  4. Standard MVC file structure: The convention for organizing files made sense. There were no questions as to where a file should go. When a new page was created, it could be placed where it was needed.

  5. REST and API: Rails steeped me in REST terminology. I know it is foundational to the web protocol, but my real experience of it began with Rails.

  6. Database migrations: The ease of creating migrations and recreating them in other places was staggering to me. I had done something like it, but Rails made it very easy to move forward and backward.

  7. Environments: I had created my own half baked environment distinctions with Java. With Rails they were complete. I did not have to think of or configure each environment.

  8. Testing: Rails was the environment in which I discovered TDD. It certainly existed before, but with Rails testing came right out of the box. Ruby made it simple to write.

  9. Object Relational Mapping: Rails was my first experience with ORM. ActiveRecord made database access a breeze. No more specifying every column (which made db changes a chore.) It simply worked. And the easy use of validations and filters let me do things I'd never thought of. It changed the way I think of database access.
    Yes I still write SQL, but even now I seldom parse results. There was little else you could do back then.

  10. Plugins or Engines: It is definitely taken for granted how easy it is to grab a gem and insert it into your app. I had no such experience before Rails. Now, working with node and npm, or grunt, or yeoman, or lineman, it is expected that a repository of modules is readily available.

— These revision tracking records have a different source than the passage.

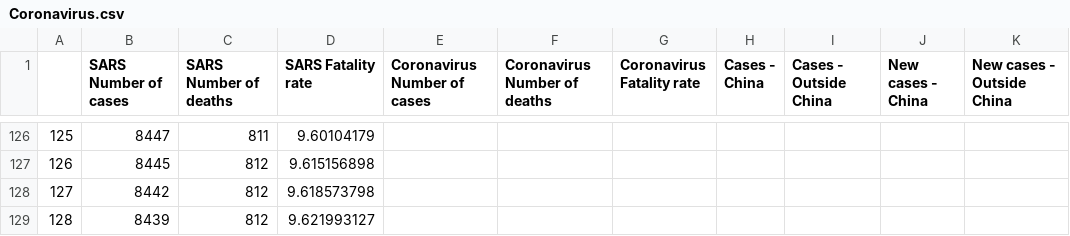
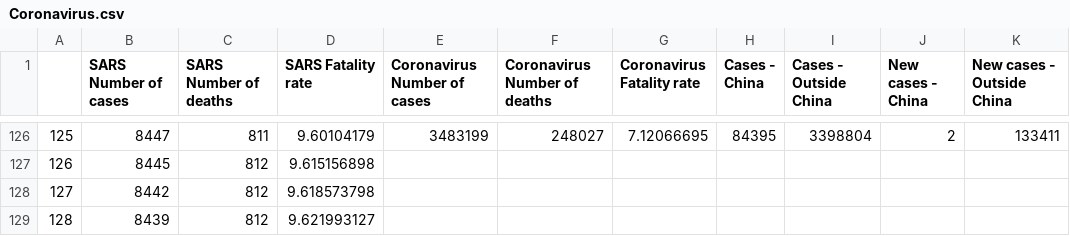
Before and after one commit to zacharieabid/EnergyScan, a CSV file: Coronavirus.csv, drawn as a sheet; only a part is shown, gaps mark what is left out; the diff covers the shown part only.

Commit message:
Add files via upload
CORONA 040520

```diff
--- a/Coronavirus.csv
+++ b/Coronavirus.csv
@@ -126,2 +126,2 @@
-125,8447,811,9.60104179,,,,,,,
+125,8447,811,9.60104179,3483199,248027,7.12066695,84395,3398804,2,133411
 126,8445,812,9.615156898,,,,,,,
```
Also changed, not shown: 27 edited cells elsewhere in this file.
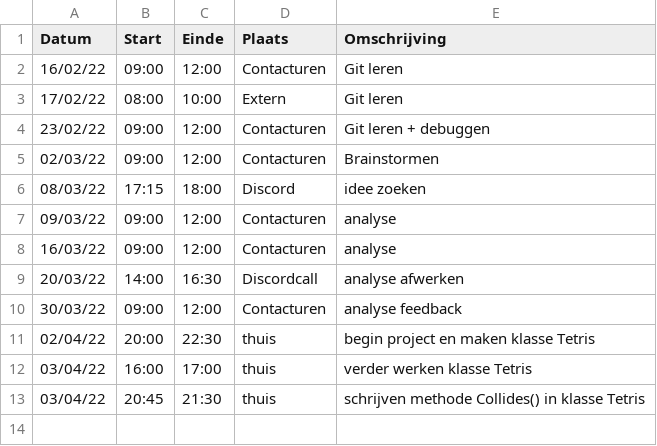
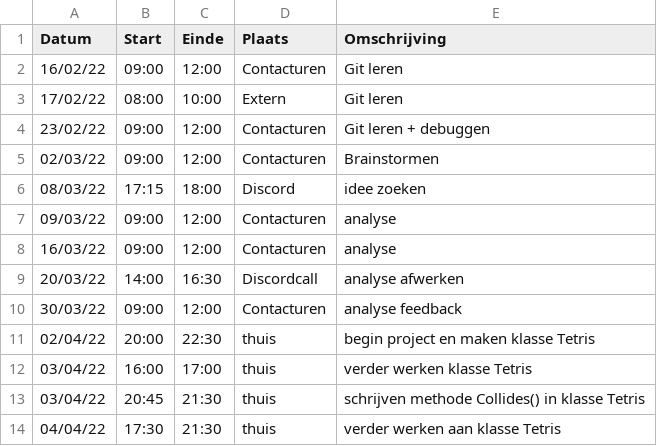
Before and after one commit to matissecallewaert/ai-tetris, a CSV file: logboeken/CallewaertMatisse.csv, drawn as a sheet.

Commit message:
logboek aangevuld

```diff
--- a/logboeken/CallewaertMatisse.csv
+++ b/logboeken/CallewaertMatisse.csv
@@ -13 +13,2 @@ Datum,Start,Einde,Plaats,Omschrijving
 03/04/22,20:45,21:30,thuis, schrijven methode Collides() in klasse Tetris
+04/04/22,17:30,21:30,thuis,verder werken aan klasse Tetris
```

  11. Deployment: Capistrano wasn't easy to set up at first, but it sure made deployment a breeze. Now there are wonderful deployment tools of all kinds, but capistrano raised my expectations.

  12. Console: The console was love at first sight. Why hadn't I thought of this before? It made it easy to view your app from the inside. Debugging tools have come a long way since, but I still return to the console.

  13. Asset Pipeline: Now, whether I am creating a static web page, or a Rails app, I expect there to be some sort of processing pipelin via grunt, or CodeKit, or Rails. I learned this expectation from Rails.

  14. Sandard Web App: With Backbone, Angular, and Ember, or with the mobile web, it is hard to get excited about normal stateless web pages. They certainly have their limitations, but they are not wrong. It is important to remember that plain linked pages are a very acceptable solution if it meets the requirements. Given the right framework, they are very easy to implement and maintain. Rails does them very well, and with caching and turbolinks they perform very well (e.g. Basecamp does very well.)

These are a few of the reasons I am grateful for Rails. I'm sure eventually I will think of more.

As should happen, all of these concepts have matured. Many people have moved on from Rails, either using Rails as a backend for their Javascript apps, or dropping it altogether. This is quite appropriate. We should always use the appropriate solution for the task at hand.

For the reasons above, Rails will always be a strong contender to play some role when I begin new projects. If I use another framework, it will certainly contain at least some of these benefits.

1. View the keynote that started it all, and follow the friendly TDD debate between DHH, Martin Fowler, and Kent Beck.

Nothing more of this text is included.